Luckily, I live close to some fine riding, with twisty roads over mountain ridges, large state forests, miles of farmland (which often requires dodging Amish buggies), charming little towns (each different from all the others), and lots of historic sites. There's always somewhere new to see. (Here's a map of my favorite routes and road food). I particularly like combining riding with photography--one of my other passions.

When I began this blog I was riding a 2010 BMW R1200R. In BMW jargon, this bike was a "hexhead" (named because the engine cylinder covers are hexagonal). So these are the "Hexhead Diaries." I'll update them regularly with stories and pictures. Stay tuned!

Saturday, June 1, 2013

The Two Brains

While I have yet to get in what I would consider a long ride this year (at least 350 miles), I did ride a 225 mile loop today.  There were good parts.  In particular, I was able to float unimpeded through the lovely section of Pennsylvania Route 30 from Fort Loudon to Breezewood.  This includes four wonderful mountain crossings but there's so much traffic on it that the chances are very good of getting stuck behind a slow car or truck.  But not today.  It was sublime.  Later, though, the weather turned out to be much hotter than predicted so I was roasting in my black winter jacket with limited ventilation in 90+ degree heat.  It really sucked the life out of me.

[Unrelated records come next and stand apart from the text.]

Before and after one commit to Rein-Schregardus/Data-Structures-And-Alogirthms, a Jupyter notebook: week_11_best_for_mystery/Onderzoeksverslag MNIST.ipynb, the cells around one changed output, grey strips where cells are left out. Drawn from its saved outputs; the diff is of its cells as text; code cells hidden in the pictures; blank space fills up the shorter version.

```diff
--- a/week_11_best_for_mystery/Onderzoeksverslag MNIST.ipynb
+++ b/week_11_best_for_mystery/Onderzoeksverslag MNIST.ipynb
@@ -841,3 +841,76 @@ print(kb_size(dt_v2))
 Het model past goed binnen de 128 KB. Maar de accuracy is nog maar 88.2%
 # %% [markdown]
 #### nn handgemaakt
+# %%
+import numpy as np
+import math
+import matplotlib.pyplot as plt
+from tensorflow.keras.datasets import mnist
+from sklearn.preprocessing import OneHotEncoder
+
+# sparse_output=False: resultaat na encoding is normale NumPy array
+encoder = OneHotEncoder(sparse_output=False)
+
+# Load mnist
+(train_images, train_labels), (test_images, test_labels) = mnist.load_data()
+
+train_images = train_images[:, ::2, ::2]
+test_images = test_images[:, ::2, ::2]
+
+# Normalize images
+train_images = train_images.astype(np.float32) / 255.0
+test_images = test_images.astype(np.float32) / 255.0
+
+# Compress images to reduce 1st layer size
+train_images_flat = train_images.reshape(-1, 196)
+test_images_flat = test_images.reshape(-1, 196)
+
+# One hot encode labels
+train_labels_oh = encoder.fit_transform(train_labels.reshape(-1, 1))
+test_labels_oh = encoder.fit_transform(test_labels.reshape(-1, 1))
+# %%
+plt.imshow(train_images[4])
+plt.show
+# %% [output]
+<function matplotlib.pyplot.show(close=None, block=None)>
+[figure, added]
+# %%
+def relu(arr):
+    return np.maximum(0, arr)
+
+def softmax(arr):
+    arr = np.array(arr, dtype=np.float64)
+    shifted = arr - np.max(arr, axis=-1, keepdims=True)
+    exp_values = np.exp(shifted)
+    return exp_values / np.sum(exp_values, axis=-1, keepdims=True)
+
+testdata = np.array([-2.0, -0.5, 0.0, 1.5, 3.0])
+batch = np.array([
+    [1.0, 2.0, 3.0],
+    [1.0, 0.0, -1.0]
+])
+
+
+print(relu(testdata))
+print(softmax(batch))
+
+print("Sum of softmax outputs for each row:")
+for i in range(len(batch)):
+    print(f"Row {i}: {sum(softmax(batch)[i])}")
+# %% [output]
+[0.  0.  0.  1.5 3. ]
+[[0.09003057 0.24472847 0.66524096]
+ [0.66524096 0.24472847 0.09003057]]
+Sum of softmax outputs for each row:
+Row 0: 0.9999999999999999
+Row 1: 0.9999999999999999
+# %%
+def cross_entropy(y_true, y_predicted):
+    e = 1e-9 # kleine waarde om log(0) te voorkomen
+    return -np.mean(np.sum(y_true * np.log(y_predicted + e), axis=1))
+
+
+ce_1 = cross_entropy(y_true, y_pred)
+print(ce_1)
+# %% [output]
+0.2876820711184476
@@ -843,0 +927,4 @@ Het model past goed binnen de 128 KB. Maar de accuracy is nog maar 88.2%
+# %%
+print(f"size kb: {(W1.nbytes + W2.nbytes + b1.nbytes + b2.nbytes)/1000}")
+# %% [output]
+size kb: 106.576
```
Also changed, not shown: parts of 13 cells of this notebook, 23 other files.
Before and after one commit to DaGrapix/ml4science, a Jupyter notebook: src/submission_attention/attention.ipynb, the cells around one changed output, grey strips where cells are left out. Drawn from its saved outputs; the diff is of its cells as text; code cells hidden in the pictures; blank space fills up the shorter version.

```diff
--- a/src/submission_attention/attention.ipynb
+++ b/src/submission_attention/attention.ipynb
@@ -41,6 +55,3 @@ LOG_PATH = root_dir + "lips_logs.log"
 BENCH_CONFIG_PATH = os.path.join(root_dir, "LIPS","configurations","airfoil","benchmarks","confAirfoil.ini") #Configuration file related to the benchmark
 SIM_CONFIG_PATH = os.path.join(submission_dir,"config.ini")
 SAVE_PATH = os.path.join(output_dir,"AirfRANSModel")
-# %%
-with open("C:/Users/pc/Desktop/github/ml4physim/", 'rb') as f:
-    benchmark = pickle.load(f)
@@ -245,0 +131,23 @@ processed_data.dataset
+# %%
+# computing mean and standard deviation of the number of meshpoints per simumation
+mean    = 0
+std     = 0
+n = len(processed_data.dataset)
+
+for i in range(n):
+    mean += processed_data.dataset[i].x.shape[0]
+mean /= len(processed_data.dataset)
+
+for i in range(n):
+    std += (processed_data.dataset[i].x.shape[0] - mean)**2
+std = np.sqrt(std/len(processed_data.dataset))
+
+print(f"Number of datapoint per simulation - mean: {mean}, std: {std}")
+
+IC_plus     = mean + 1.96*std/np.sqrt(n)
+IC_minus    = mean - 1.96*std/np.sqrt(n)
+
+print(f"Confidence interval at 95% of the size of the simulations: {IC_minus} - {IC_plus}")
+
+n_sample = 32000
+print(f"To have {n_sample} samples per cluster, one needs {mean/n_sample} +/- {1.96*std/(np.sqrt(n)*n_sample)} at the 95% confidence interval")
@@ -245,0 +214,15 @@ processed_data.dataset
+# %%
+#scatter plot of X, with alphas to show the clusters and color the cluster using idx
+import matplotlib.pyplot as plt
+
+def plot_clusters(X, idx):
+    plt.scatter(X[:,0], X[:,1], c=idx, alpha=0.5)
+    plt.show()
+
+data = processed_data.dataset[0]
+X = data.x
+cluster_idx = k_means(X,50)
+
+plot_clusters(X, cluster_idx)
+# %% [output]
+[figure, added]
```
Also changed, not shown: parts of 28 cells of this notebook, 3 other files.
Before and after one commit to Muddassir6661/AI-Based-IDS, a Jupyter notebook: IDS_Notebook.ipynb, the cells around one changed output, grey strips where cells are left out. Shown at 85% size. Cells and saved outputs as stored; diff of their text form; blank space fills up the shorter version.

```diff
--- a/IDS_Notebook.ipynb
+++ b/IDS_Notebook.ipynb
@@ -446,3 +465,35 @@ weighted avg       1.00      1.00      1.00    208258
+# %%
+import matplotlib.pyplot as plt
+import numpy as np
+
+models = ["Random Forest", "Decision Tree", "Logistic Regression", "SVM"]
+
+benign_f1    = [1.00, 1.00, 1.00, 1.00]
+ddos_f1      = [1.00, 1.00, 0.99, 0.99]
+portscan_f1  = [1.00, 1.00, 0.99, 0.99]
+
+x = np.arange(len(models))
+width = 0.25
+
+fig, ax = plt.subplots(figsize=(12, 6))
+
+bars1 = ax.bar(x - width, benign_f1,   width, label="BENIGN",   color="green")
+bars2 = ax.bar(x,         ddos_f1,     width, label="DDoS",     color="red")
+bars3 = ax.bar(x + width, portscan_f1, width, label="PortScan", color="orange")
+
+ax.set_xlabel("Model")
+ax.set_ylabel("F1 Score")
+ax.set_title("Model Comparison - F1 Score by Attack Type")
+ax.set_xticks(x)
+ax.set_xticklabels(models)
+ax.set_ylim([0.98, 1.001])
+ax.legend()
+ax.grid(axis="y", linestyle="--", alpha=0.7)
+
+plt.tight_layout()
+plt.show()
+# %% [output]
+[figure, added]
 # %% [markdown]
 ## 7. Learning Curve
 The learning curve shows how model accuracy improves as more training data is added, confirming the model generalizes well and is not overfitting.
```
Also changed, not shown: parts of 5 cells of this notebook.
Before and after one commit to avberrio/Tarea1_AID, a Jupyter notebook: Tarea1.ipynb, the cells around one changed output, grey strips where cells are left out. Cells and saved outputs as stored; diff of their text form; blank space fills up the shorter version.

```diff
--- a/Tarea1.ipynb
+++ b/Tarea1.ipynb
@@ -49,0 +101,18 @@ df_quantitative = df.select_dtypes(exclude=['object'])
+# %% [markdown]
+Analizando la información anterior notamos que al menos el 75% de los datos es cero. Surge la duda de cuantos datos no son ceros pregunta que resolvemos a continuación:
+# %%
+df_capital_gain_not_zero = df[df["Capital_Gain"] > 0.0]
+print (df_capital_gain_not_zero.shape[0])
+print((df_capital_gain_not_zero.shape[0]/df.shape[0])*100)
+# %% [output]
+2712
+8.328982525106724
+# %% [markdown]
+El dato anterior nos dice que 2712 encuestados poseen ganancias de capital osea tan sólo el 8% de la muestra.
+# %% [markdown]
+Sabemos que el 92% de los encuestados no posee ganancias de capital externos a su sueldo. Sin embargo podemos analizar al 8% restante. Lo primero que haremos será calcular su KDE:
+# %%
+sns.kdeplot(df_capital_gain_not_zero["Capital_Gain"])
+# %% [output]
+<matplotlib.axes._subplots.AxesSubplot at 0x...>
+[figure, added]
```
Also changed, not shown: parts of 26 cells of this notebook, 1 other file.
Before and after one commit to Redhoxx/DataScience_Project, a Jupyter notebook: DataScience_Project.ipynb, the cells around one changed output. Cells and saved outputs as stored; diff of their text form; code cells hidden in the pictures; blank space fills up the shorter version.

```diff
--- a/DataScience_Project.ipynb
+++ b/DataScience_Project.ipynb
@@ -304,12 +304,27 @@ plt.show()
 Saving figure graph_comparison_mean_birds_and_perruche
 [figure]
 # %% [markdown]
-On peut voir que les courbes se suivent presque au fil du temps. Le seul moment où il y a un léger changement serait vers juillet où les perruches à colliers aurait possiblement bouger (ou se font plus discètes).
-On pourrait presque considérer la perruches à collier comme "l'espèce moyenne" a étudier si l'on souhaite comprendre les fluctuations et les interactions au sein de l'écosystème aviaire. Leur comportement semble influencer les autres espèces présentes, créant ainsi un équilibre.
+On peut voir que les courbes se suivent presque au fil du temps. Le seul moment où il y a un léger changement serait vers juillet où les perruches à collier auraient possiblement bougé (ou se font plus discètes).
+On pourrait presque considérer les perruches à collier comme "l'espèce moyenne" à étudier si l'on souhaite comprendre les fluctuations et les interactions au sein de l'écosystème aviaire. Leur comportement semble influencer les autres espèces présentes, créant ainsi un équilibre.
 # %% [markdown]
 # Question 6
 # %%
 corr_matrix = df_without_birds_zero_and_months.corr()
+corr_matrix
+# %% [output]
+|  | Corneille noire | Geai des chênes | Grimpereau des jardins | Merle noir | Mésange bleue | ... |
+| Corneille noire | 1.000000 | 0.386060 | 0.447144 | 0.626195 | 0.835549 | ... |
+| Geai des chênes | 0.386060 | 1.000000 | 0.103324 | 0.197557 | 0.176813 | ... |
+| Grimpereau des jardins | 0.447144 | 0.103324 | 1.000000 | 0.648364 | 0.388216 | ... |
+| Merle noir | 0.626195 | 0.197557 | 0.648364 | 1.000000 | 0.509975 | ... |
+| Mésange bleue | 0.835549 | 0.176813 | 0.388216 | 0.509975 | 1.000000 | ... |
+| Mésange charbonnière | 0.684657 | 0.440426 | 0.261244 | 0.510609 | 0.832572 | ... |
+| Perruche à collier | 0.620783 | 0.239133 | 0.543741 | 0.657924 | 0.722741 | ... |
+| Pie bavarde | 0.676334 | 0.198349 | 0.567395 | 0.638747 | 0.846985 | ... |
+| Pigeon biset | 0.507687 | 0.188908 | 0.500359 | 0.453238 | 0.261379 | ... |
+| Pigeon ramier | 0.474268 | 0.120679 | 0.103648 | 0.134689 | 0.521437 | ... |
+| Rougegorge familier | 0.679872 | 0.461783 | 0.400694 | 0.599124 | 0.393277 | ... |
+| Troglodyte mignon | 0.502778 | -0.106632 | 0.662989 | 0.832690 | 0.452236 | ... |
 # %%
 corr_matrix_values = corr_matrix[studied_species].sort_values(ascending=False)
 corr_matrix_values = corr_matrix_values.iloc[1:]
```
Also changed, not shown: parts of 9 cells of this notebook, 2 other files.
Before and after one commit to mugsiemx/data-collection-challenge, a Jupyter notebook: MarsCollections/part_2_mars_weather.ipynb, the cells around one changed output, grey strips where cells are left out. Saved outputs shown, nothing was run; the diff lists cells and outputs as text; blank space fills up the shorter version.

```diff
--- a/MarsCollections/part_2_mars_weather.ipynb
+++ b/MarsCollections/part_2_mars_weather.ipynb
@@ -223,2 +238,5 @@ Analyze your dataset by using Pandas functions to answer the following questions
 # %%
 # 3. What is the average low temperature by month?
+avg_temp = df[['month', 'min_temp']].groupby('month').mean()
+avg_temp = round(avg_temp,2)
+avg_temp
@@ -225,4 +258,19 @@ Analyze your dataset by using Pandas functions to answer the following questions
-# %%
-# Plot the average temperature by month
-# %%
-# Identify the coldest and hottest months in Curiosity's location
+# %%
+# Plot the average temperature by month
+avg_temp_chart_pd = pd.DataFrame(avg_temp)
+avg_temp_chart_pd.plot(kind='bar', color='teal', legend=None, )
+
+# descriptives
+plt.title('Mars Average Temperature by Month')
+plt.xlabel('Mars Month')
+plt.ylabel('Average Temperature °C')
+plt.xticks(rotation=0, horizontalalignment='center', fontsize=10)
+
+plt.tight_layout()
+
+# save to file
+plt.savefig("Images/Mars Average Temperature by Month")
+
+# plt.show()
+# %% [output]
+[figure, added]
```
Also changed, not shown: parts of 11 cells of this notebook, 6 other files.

I'd ridden most of the route many times before but used my Garmin mapping software to add one new section.  On this part I could have stopped, gotten off the bike, laid down in the road and taken a nap and would not have been disturbed.  I was going five and even ten miles through rolling farmland and small stretches of forest without seeing another vehicle, even one of the thousands of Harleys with riders dressed like pirates that were out on the road..  That I like.

I noticed something today that has never occurred to me before.  Having upgraded my ten year old camera a few weeks ago, I was looking for things to photograph.  But I wasn't seeing anything worthwhile or would see if after I'd passed.  It dawned on my that my motorcycle brain and my photography brain are very different, and I can't run both at once.  Photography brain scans for shapes, colors, light and dark, and interesting composition.  Motorcycle brain scans for potential threats and is constantly calculating time/movement trajectories and curve apexes.  When motorcycle brain was running (which is was most of the time), I'd miss things that photography brain would have been drawn to.

Ultimately I'd probably see and take better photos driving a car, which takes much less concentration and constant calculation, than while riding a motorcycle.  But I'm not going to do that.

No comments:

Post a Comment